Infighting within the Republican party is set to come to a head this week, goaded on by the ghostly figure of former president Donald Trump in his Mar-a-Lago hideout in Florida.
House Republicans are gearing up to oust Liz Cheney on Wednesday from her position as the party’s number three leader in the chamber.
Her removal would come as punishment for her public criticism of Trump with regard to his role in inciting the 6 January Capitol insurrection and his “big lie” that last year’s presidential election was stolen from him.
Cheney was one of 10 Republicans to vote in favor of impeaching Trump for “incitement of insurrection”.
Leading Republicans took to the political talk show circuit on Sunday to express support or opposition to the congresswoman from Wyoming. Critically, Kevin McCarthy, the House minority leader who has in the past stood up for Cheney, made their break-up official when he told Fox News that he was endorsing Cheney’s rival Elise Stefanik for the number three post.
“What we’re talking about is a position in leadership. As conference chair, you have one of the most critical jobs as a messenger going forward,” McCarthy told Maria Bartiromo on Sunday.
Jim Banks, an Indiana congressman who chairs the largest Republican caucus in the House, attempted to justify the action against Cheney on grounds of “party discipline”.
“Republicans are almost completely unified by a single mission to oppose the radical, dangerous [Joe] Biden agenda – any other leader who is not focused on that needs to be replaced,” he said.
Pressed by Chris Wallace on Fox News Sunday, Banks was unable to hold up appearances for long. Asked whether he still questioned whether Biden won the presidential election “fair and square”, Banks said that he stood by his decision on 6 January to object to certifying the electoral college votes in several states.
“I have serious concerns about how the election was conducted, that’s why I objected on January 6 – I’ll never apologise for that,” he said.

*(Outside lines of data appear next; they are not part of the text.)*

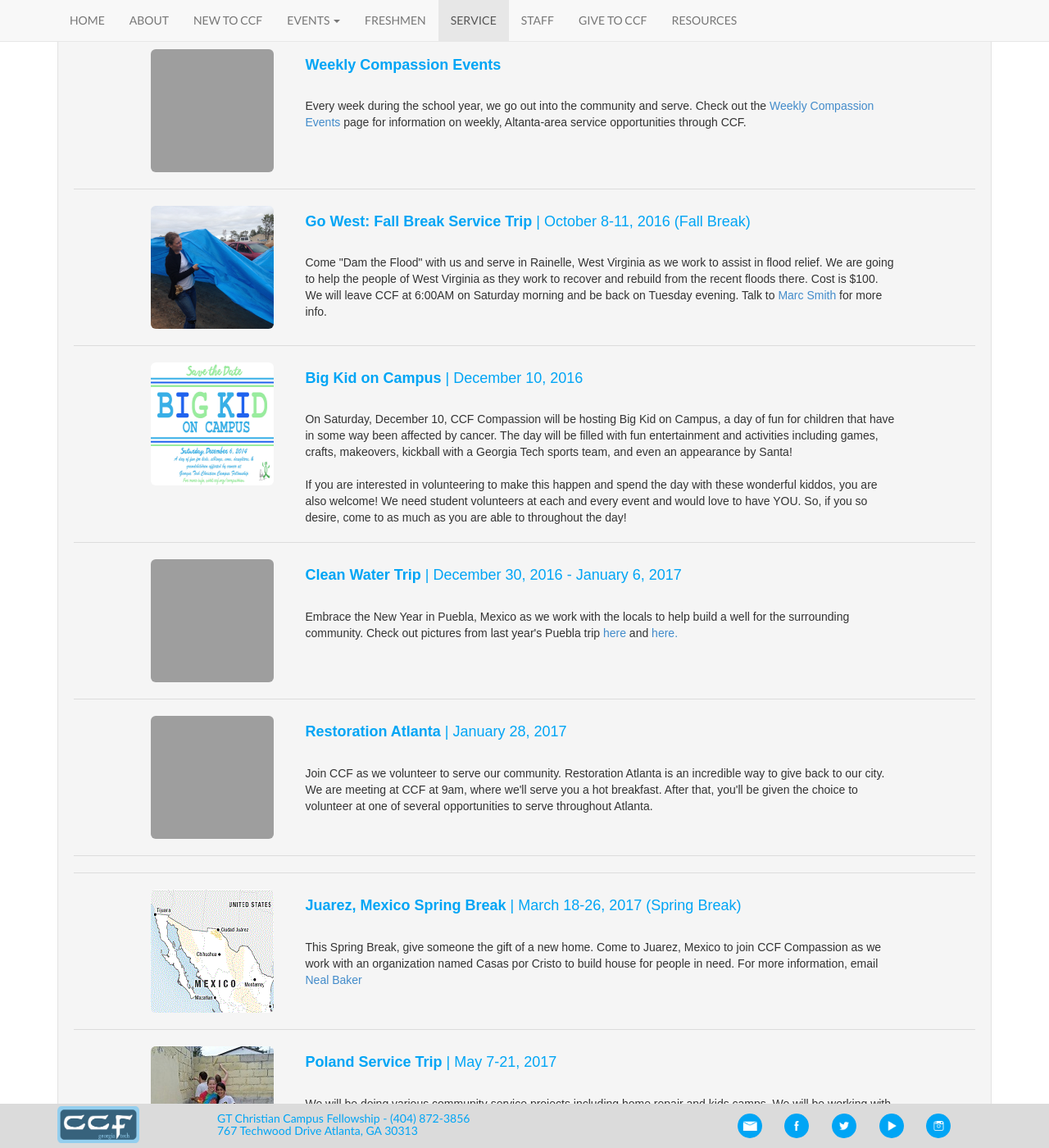
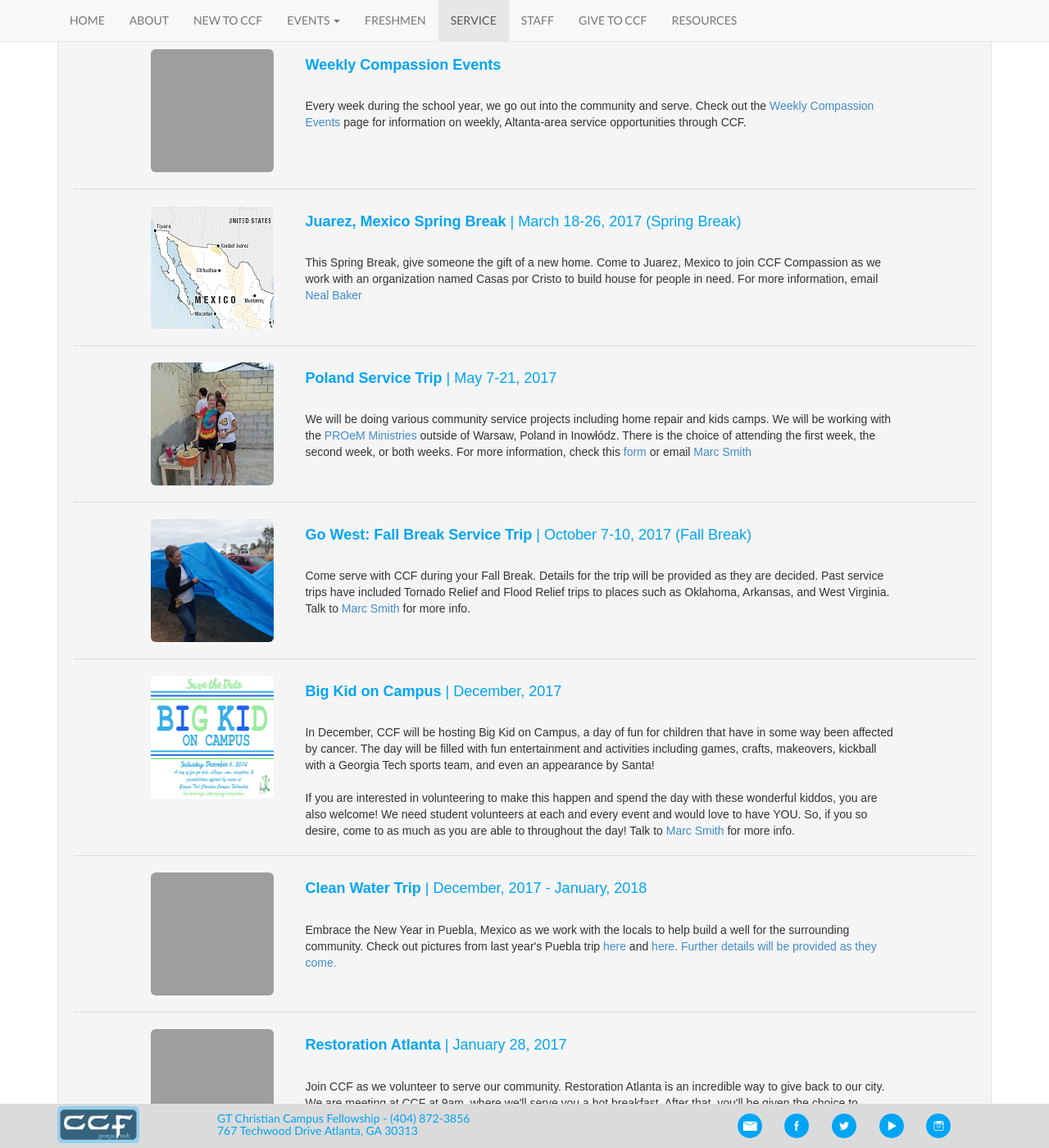
Before and after one commit to gtccf/gtccf.github.io, a Jekyll site: the page built from compassion/index.html, in a window 1280 px wide and 1400 px high, scrolled down 249 px. Shown: the whole window at 82% size. Built offline with Jekyll 4.4.1, drawn with Linux system fonts in a browser that asks for light colours; nearby versions of some CDN libraries; some of the changed text lies outside the part shown; grey boxes are pictures that could not be loaded.

Commit message:
Updated LOTS

```diff
--- a/compassion/index.html
+++ b/compassion/index.html
@@ -28,10 +28,34 @@ layout: default
 
         <div class="row">
           <div class="col-md-1"></div>
+          <div class="col-md-2"><br><img src="{{ site.baseurl }}/photos/compassion/juarez.gif" class="img-rounded"></div>
+          <div class="col-md-8"><div class="blue"><strong><h4><br />Juarez, Mexico Spring Break</strong> | March 18-26, 2017 (Spring Break)</h4></div>
+            <br>
+            This Spring Break, give someone the gift of a new home. Come to Juarez, Mexico to join CCF Compassion as we work with an organization named Casas por Cristo to build house for people in need. For more information, email <a href="mailto:baker@gtccf.org">Neal Baker</a>
+          </div>
+        </div>
+
+        <br />
+        <div class="divider"></div>
+
+        <div class="row">
+          <div class="col-md-1"></div>
+          <div class="col-md-2"><br><a target="_blank" href="{{ site.baseurl }}/flyers/flyerpoland.pdf"><img src="{{ site.baseurl }}/photos/compassion/ecuador.jpg" class="img-rounded"></a></div>
+          <div class="col-md-8"><div class="blue"><strong><h4><br />Poland Service Trip</strong> | May 7-21, 2017</h4></div>
+            <br>
+            We will be doing various community service projects including home repair and kids camps. We will be working with the <a target="_blank" href="http://www.proemministries.org">PROeM Ministries</a> outside of Warsaw, Poland in Inowłódz.
+            There is the choice of attending the first week, the second week, or both weeks. For more information, check this <a href="PolandEOY2017.pdf">form</a> or email <a href="mailto:marc@gtccf.org">Marc Smith</a> </div>
+        </div>
+
+        <br />
+        <div class="divider"></div>
+
+        <div class="row">
+          <div class="col-md-1"></div>
           <div class="col-md-2"><br><a target="_blank" href="{{ site.baseurl }}/flyers/flyerargo.png"><img src="{{ site.baseurl }}/photos/compassion/gowest.png" width="150" height="150" class="img-rounded"></a></div>
-          <div class="col-md-8"><div class="blue"><strong><h4><br />Go West: Fall Break Service Trip</strong> | October 8-11, 2016 (Fall Break)</h4></div>
+          <div class="col-md-8"><div class="blue"><strong><h4><br />Go West: Fall Break Service Trip</strong> | October 7-10, 2017 (Fall Break)</h4></div>
             <br>
-            Come "Dam the Flood" with us and serve in Rainelle, West Virginia as we work to assist in flood relief. We are going to help the people of West Virginia as they work to recover and rebuild from the recent floods there. Cost is $100. We will leave CCF at 6:00AM on Saturday morning and be back on Tuesday evening. Talk to <a href="mailto:marc@gtccf.org">Marc Smith</a> for more info.
+            Come serve with CCF during your Fall Break. Details for the trip will be provided as they are decided. Past service trips have included Tornado Relief and Flood Relief trips to places such as Oklahoma, Arkansas, and West Virginia. Talk to <a href="mailto:marc@gtccf.org">Marc Smith</a> for more info.
           </div>
         </div>
 
@@ -41,12 +65,12 @@ layout: default
       <div class="row">
         <div class="col-md-1"></div>
         <div class="col-md-2"><br><a target="_blank" href="{{ site.baseurl }}/flyers/flyerbkoc.jpg"><img src="{{ site.baseurl }}/photos/compassion/bkoc.jpg" width="150" height="150" class="img-rounded"></a></div>
-        <div class="col-md-8"><div class="blue"><strong><h4><br />Big Kid on Campus</strong> | December 10, 2016</h4></div>
+        <div class="col-md-8"><div class="blue"><strong><h4><br />Big Kid on Campus</strong> | December, 2017</h4></div>
           <br>
-          On Saturday, December 10, CCF Compassion will be hosting Big Kid on Campus, a day of fun for children that have in some way been affected by cancer. The day will be filled with fun entertainment and activities including games, crafts, makeovers, kickball with a Georgia Tech sports team, and even an appearance by Santa!</br>
+          In December, CCF will be hosting Big Kid on Campus, a day of fun for children that have in some way been affected by cancer. The day will be filled with fun entertainment and activities including games, crafts, makeovers, kickball with a Georgia Tech sports team, and even an appearance by Santa!</br>
 
           <br>
-          If you are interested in volunteering to make this happen and spend the day with these wonderful kiddos, you are also welcome! We need student volunteers at each and every event and would love to have YOU. So, if you so desire, come to as much as you are able to throughout the day!</a></br>
+          If you are interested in volunteering to make this happen and spend the day with these wonderful kiddos, you are also welcome! We need student volunteers at each and every event and would love to have YOU. So, if you so desire, come to as much as you are able to throughout the day! Talk to <a href="mailto:marc@gtccf.org">Marc Smith</a> for more info.</a></br>
 
           <!---
           <a target="_blank" href="{{ site.baseurl }}/flyers/flyerbkoc_back.jpg">Schedule</a> | <a href="{{ site.baseurl }}/compassion/bkoc_medical_information_form.pdf">Medical Information Form</a> | <a href="{{ site.baseurl }}/compassion/bkoc_waiver_2015.pdf">Waiver</a>-->
@@ -58,9 +82,9 @@ layout: default
       <div class="row">
         <div class="col-md-1"></div>
         <div class="col-md-2"><br><a target="_blank" href="https://goo.gl/photos/ecDnUzGTE2nU2H7g9"><img src="{{ site.baseurl }}/photos/compassion/Puebla2016.jpg" width="150" height="150" class="img-rounded"></a></div>
-        <div class="col-md-8"><div class="blue"><strong><h4><br />Clean Water Trip</strong> | December 30, 2016 - January 6, 2017</h4></div>
+        <div class="col-md-8"><div class="blue"><strong><h4><br />Clean Water Trip</strong> | December, 2017 - January, 2018</h4></div>
           <br>
-          Embrace the New Year in Puebla, Mexico as we work with the locals to help build a well for the surrounding community. Check out pictures from last year's Puebla trip <a target="_blank" href="https://goo.gl/photos/Gza9Nd7RNeBmtzaa6">here</a> and <a target="_blank" href="https://goo.gl/photos/ecDnUzGTE2nU2H7g9">here.</a>
+          Embrace the New Year in Puebla, Mexico as we work with the locals to help build a well for the surrounding community. Check out pictures from last year's Puebla trip <a target="_blank" href="https://goo.gl/photos/Gza9Nd7RNeBmtzaa6">here</a> and <a target="_blank" href="https://goo.gl/photos/ecDnUzGTE2nU2H7g9">here. Further details will be provided as they come.</a>
         </div>
       </div>
 
@@ -79,16 +103,16 @@ layout: default
       <br />
       <div class="divider"></div>
 
-      <!---Details not know yet
+      <!---Details not know yet--->
       <div class="row">
         <div class="col-md-1"></div>
         <div class="col-md-2"><br><a target="_blank" href="{{ site.baseurl }}/flyers/flyerweekofcompassion.pdf"><img src="{{ site.baseurl }}/photos/compassion/weekofcompassion.jpg" class="img-rounded"></a></div>
-        <div class="col-md-8"><div class="blue"><strong><h4><br />Week of Compassion</strong> | March 2-7</h4></div>
+        <div class="col-md-8"><div class="blue"><strong><h4><br />Week of Compassion</strong> | March 6-10, 2017</h4></div>
           <br>
-          CCF spends a week focusing on service. Join us for Café Unplugged on March 3rd and Compassion Thursday on March 5th. Also come out to serve around Atlanta through the CCF Compassion weekly events.
+          Each year, CCF tries to provide an opportunity for students to experience the poverty that a majority of the world lives with every day. This starts March 6th with our "Kick Off" event where we will be kicking off our shoes at the Camponile at 8 am. Come join us in whatever way you can!
         </div>
       </div>
-      --->
+
 
       <br />
       <div class="divider"></div>
```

Stefanik, a representative from New York who is now frontrunner to take over from Cheney, has a paradoxically much more moderate voting record than the woman she would replace. Significantly, Stefanik has been preferred because she has gone along with Trump’s lies about the “stolen” election, despite officials calling it the most secure in US history.
As Cheney’s fate comes to a head, the fall-out from Trump’s false claim that the vote count was rigged against him continues to destabilise the Republican party. Several states, including Texas, Georgia and Florida, have moved aggressively to restrict access to the ballot box in ways that will especially impact communities of color, under the same discredited theory of “voter integrity”.
In Arizona, Republican party leaders have brought in an audit firm called Cyber Ninjas, which has no expertise in election monitoring, to examine how the presidential vote was conducted in Maricopa county.
Part of the exercise involves checking to see whether 40,000 ballots cast for Biden contain traces of bamboo – according to a conspiracy theory that would indicate they were smuggled in from Asia.
As Trump’s enduring grip over his supporters roils the party, rare individuals still publicly defend Cheney. Bill Cassidy, US senator from Louisiana, told NBC News’ Meet the Press that “there’s a whole group of folks that agree with Liz Cheney … for us to win in 2022 and 2024, we need everybody. We need those who feel as Liz.”